WHAT THIS TASK INVOLVES: When a line of the entries contains "nothing", please list that line.

MATERIAL FOR THIS TASK:

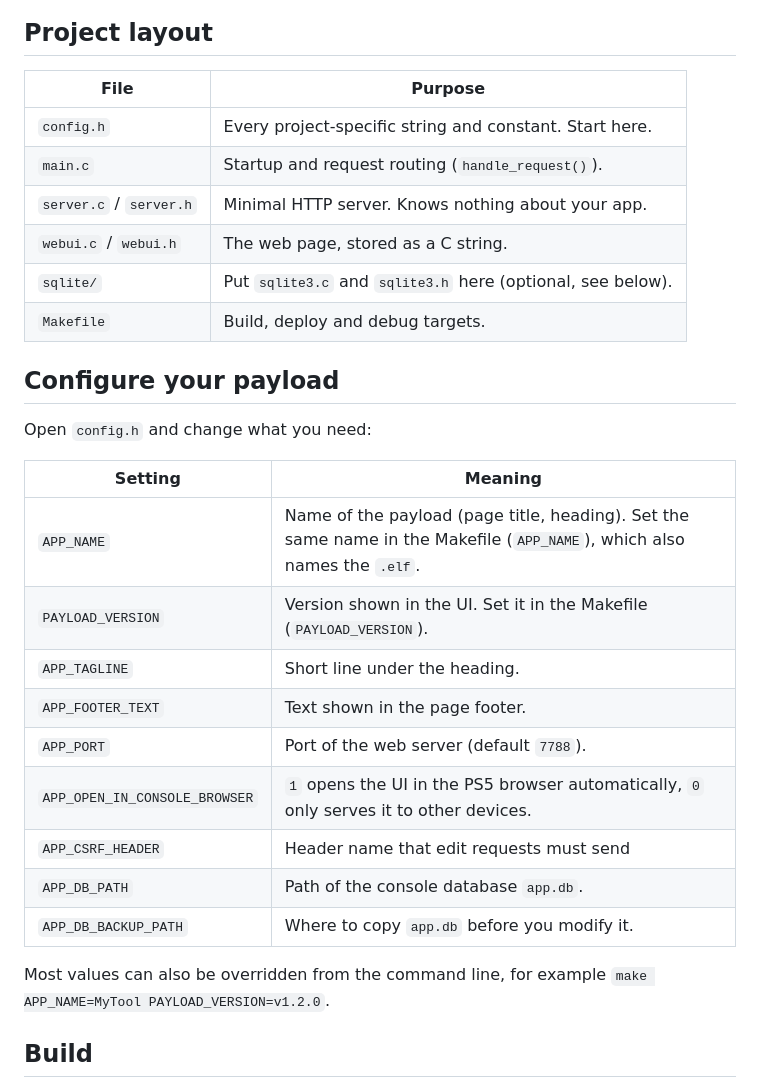
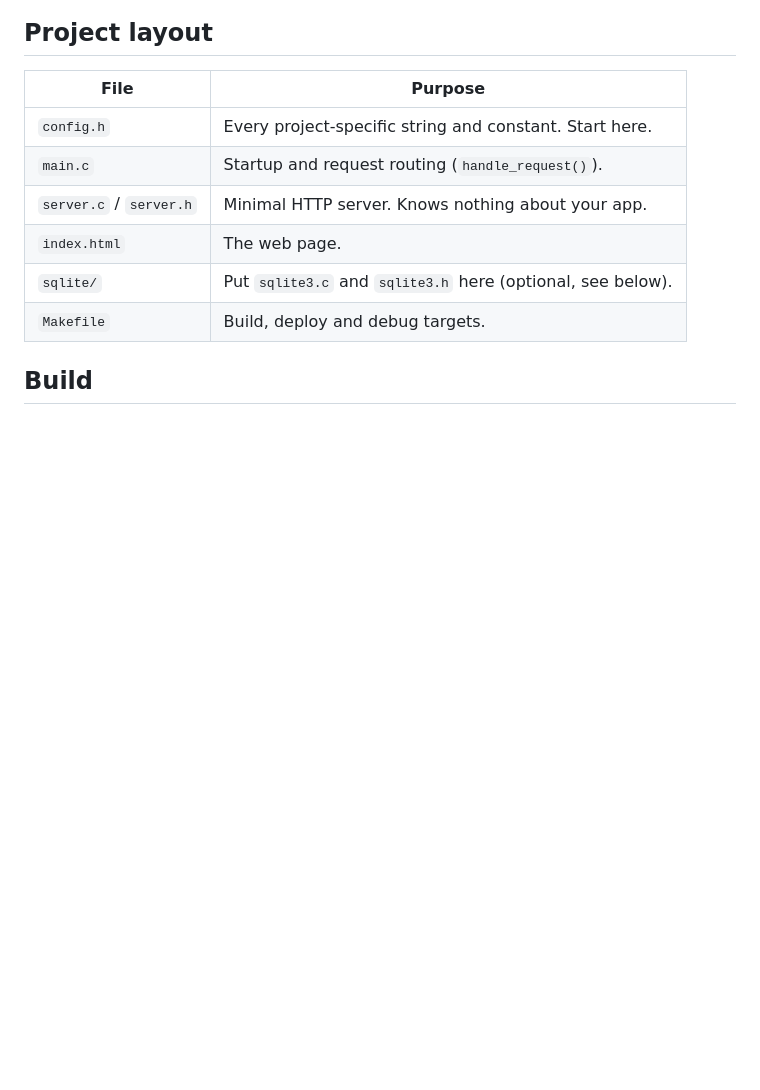
Before and after one commit to ghost1372/PS5-Payload-Template, a Markdown page: README.md, the part around the change. GitHub-like rendering; blank space fills up the shorter version.

```diff
--- a/README.md
+++ b/README.md
@@ -19,27 +19,9 @@ Out of the box the payload does nothing except show its own page. Everything els
 | `config.h` | Every project-specific string and constant. Start here. |
 | `main.c` | Startup and request routing (`handle_request()`). |
 | `server.c` / `server.h` | Minimal HTTP server. Knows nothing about your app. |
-| `webui.c` / `webui.h` | The web page, stored as a C string. |
+| `index.html` | The web page. |
 | `sqlite/` | Put `sqlite3.c` and `sqlite3.h` here (optional, see below). |
 | `Makefile` | Build, deploy and debug targets. |
-
-## Configure your payload
-
-Open `config.h` and change what you need:
-
-| Setting | Meaning |
-|---------|---------|
-| `APP_NAME` | Name of the payload (page title, heading). Set the same name in the Makefile (`APP_NAME`), which also names the `.elf`. |
-| `PAYLOAD_VERSION` | Version shown in the UI. Set it in the Makefile (`PAYLOAD_VERSION`). |
-| `APP_TAGLINE` | Short line under the heading. |
-| `APP_FOOTER_TEXT` | Text shown in the page footer. |
-| `APP_PORT` | Port of the web server (default `7788`). |
-| `APP_OPEN_IN_CONSOLE_BROWSER` | `1` opens the UI in the PS5 browser automatically, `0` only serves it to other devices. |
-| `APP_CSRF_HEADER` | Header name that edit requests must send |
-| `APP_DB_PATH` | Path of the console database `app.db`. |
-| `APP_DB_BACKUP_PATH` | Where to copy `app.db` before you modify it. |
-
-Most values can also be overridden from the command line, for example `make APP_NAME=MyTool PAYLOAD_VERSION=v1.2.0`.
 
 ## Build
 
```
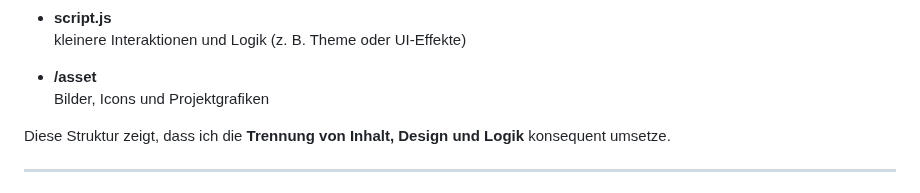
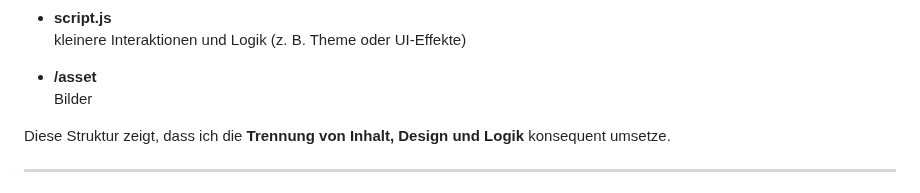
Before and after one commit to michaelradawiczofficial/PortfolioSeite, a Markdown page: ReadMe.md, the part around the change. Drawn GitHub-style.

Commit message:
ReadMeAktualisiert3

```diff
--- a/ReadMe.md
+++ b/ReadMe.md
@@ -51,7 +51,7 @@ Die Portfolio-Seite basiert auf einer **klaren, nachvollziehbaren Struktur**:
   kleinere Interaktionen und Logik (z. B. Theme oder UI-Effekte)
 
 - **/asset**
-  Bilder, Icons und Projektgrafiken
+  Bilder
 
 Diese Struktur zeigt, dass ich die **Trennung von Inhalt, Design und Logik** konsequent umsetze.
 
```
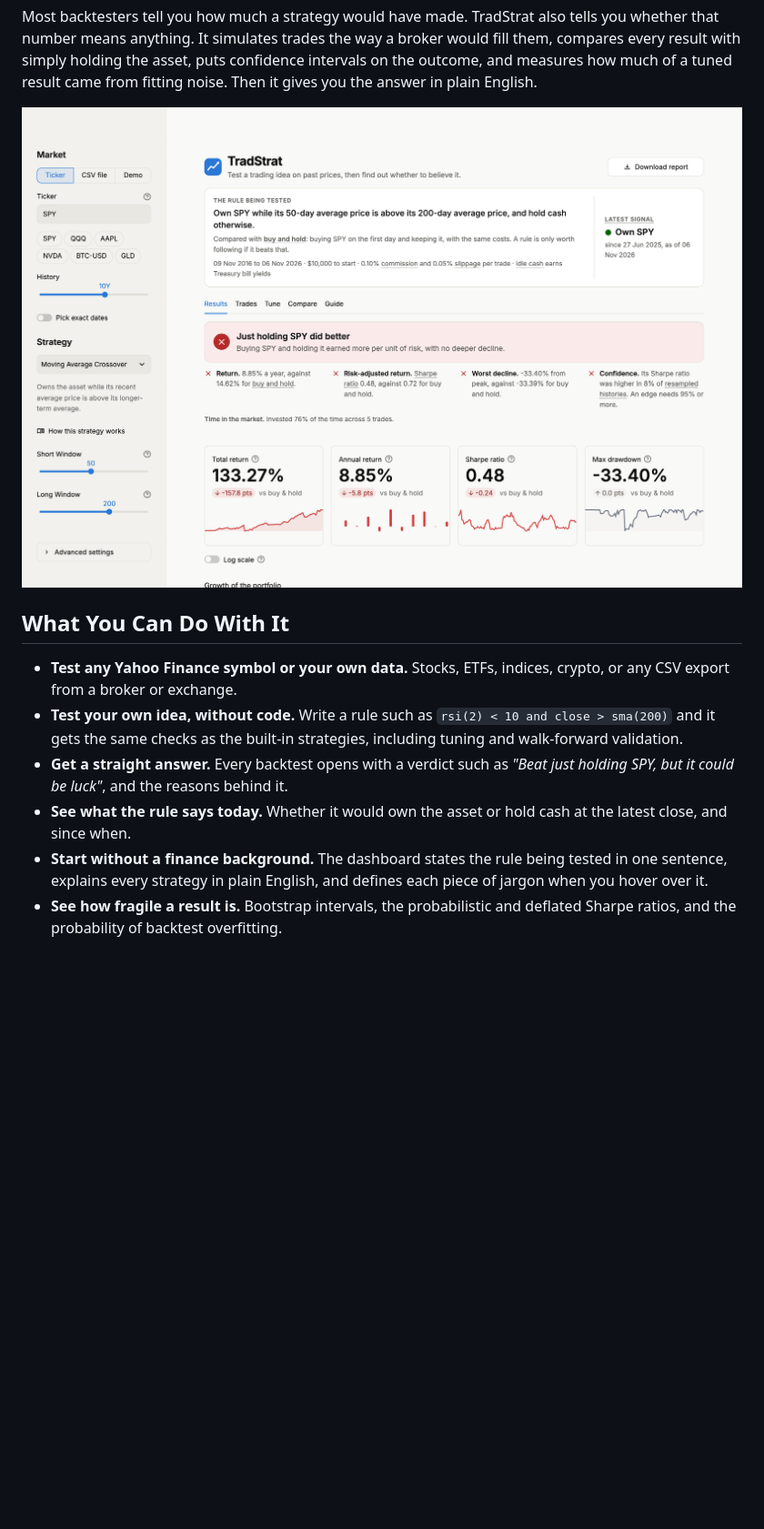
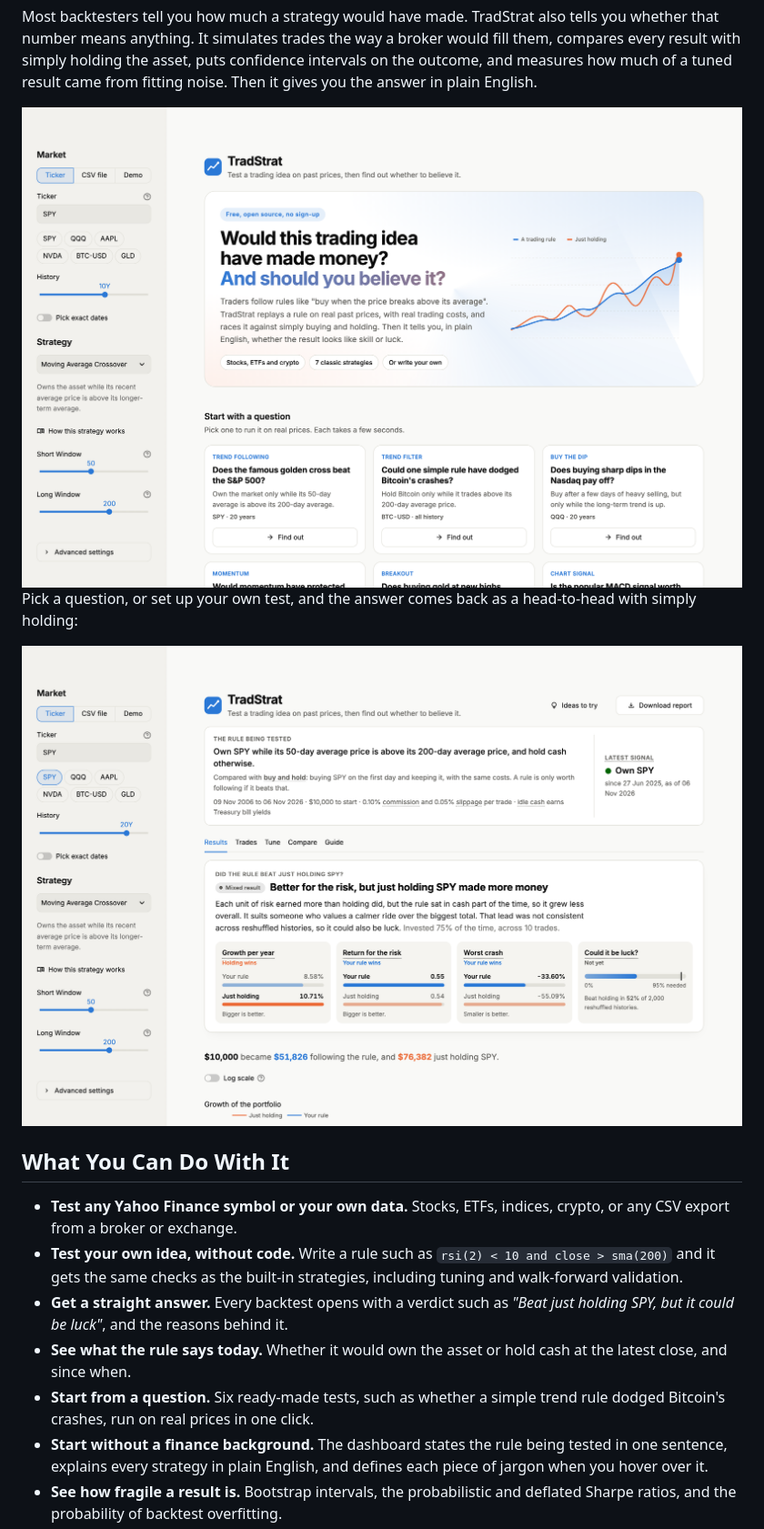
Before and after one commit to Elarionitis/TradStrat, a Markdown page: README.md, the part around one of its changes. Shown at 91% size. GitHub-like rendering; pictures changed too: docs/images/dashboard.png, docs/images/landing.png (added); blank space fills up the shorter version.

```diff
--- a/README.md
+++ b/README.md
@@ -19,4 +19,11 @@ holding the asset, puts confidence intervals on the outcome, and measures how mu
 fitting noise. Then it gives you the answer in plain English.
 
 <picture>
+  <source media="(prefers-color-scheme: dark)" srcset="docs/images/landing_dark.png">
+  <img src="docs/images/landing.png" alt="TradStrat opens with ready-made questions such as whether the golden cross beats the S&P 500">
+</picture>
+
+Pick a question, or set up your own test, and the answer comes back as a head-to-head with simply holding:
+
+<picture>
   <source media="(prefers-color-scheme: dark)" srcset="docs/images/dashboard_dark.png">
@@ -33,6 +40,8 @@ fitting noise. Then it gives you the answer in plain English.
   be luck"*, and the reasons behind it.
 - **See what the rule says today.** Whether it would own the asset or hold cash at the latest close, and since
   when.
+- **Start from a question.** Six ready-made tests, such as whether a simple trend rule dodged Bitcoin's
+  crashes, run on real prices in one click.
 - **Start without a finance background.** The dashboard states the rule being tested in one sentence, explains
   every strategy in plain English, and defines each piece of jargon when you hover over it.
 - **See how fragile a result is.** Bootstrap intervals, the probabilistic and deflated Sharpe ratios, and the
```
Also changed, not shown: other parts of README.md (+15 -10 lines), CHANGELOG.md (+11 -2 lines), docs/images/dashboard_dark.png, docs/images/landing_dark.png (added), docs/images/optimize.png, docs/images/walk_forward.png.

RESULT OF THE TASK:
@@ -19,27 +19,9 @@ Out of the box the payload does nothing except show its own page. Everything els
 | `server.c` / `server.h` | Minimal HTTP server. Knows nothing about your app. |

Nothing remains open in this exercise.